You now have the cost of all the manual work involved in a single release, as well as the time it takes everyone involved. For example, it might take 200 hours to release a new version to production. Or $6.000,- dollars if you use a $30 hourly rate. If your organization releases twelve times a year, this becomes a whopping $72.000,-.
With the Product Owner, consider the total time spent on manual tasks. Very roughly, how much value could have been delivered if people were able to spend that amount of time on implementing more work from the Product Backlog?
Convene the people involved and ask them where automation can both reduce the manual effort on the one hand, while also creating time to get more valuable work done. The purpose here is not to automate everything, but to start where the team thinks it is possible and where the gain is the most substantial. Obviously, automating tasks requires investment. And you can now offset that with how much the organization stands to benefit from making that investment.
One knee-jerk response to the high costs of releasing may be to do it less frequently. You can counter this by emphasizing that bundling releases only makes them more risky and expensive as the number of changes — the complexity — increases. By automating parts of your process, you’re effectively enabling your organization to decrease the risk and cost of each subsequent release. That makes automation an investment in your future.
A side-effect of tedious manual work is that people tend to forego it even though it’s necessary or use shortcuts that lead to additional unintended work. Automated processes don’t get bored and don’t suffer from this limitation. To add this dimension to your calculation, you can estimate how much time is spent after each release on fixing issues that would’ve been prevented if the manual steps were performed as they should.
Looking for more experiments?
Aside from a deep exploration of what causes Zombie Scrum, our book contains over 40 other experiments (like this one) to try with your Scrum team.
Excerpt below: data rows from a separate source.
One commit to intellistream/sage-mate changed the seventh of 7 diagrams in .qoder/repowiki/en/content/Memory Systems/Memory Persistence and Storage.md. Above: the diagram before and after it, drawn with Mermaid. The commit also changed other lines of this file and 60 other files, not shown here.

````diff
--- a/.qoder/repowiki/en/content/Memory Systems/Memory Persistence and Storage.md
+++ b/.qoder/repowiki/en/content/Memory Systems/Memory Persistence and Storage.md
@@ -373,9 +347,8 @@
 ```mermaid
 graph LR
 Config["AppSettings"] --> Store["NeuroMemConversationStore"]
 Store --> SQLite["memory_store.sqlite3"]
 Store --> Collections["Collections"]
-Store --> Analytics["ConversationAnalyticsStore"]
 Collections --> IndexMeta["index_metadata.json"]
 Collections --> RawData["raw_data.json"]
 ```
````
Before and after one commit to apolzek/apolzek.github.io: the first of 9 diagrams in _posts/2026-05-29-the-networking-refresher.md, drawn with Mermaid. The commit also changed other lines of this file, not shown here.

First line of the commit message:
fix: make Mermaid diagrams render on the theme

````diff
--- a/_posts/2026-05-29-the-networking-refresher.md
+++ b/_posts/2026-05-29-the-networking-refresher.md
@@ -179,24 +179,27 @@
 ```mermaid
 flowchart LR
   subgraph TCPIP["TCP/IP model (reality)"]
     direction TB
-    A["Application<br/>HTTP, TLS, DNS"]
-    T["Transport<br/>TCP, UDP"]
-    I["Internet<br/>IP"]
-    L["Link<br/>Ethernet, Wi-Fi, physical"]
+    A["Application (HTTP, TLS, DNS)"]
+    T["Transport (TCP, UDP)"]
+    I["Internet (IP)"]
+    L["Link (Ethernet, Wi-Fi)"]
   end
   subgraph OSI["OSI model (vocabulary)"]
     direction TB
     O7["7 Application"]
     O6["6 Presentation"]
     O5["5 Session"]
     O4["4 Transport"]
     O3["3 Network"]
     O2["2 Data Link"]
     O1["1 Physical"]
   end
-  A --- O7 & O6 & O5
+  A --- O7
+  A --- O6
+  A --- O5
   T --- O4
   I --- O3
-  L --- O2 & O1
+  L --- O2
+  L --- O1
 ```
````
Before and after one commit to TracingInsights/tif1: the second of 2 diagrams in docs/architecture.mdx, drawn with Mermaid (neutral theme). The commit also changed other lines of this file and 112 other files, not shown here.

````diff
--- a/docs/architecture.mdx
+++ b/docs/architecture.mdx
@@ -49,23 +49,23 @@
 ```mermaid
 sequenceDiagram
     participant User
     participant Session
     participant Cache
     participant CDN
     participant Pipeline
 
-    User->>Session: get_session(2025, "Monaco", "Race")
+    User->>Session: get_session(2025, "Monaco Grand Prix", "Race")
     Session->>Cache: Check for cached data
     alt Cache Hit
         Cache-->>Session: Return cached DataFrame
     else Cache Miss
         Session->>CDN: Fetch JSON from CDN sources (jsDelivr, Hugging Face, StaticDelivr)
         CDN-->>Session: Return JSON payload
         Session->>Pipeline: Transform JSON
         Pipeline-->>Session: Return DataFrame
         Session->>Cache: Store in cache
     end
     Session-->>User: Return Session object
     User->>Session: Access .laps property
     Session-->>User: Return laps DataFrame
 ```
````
Each of them is geared towards a particular area where Zombie Scrum often pops up. If you’re looking for more experiments, or if these posts are helpful to you, please consider buying a copy.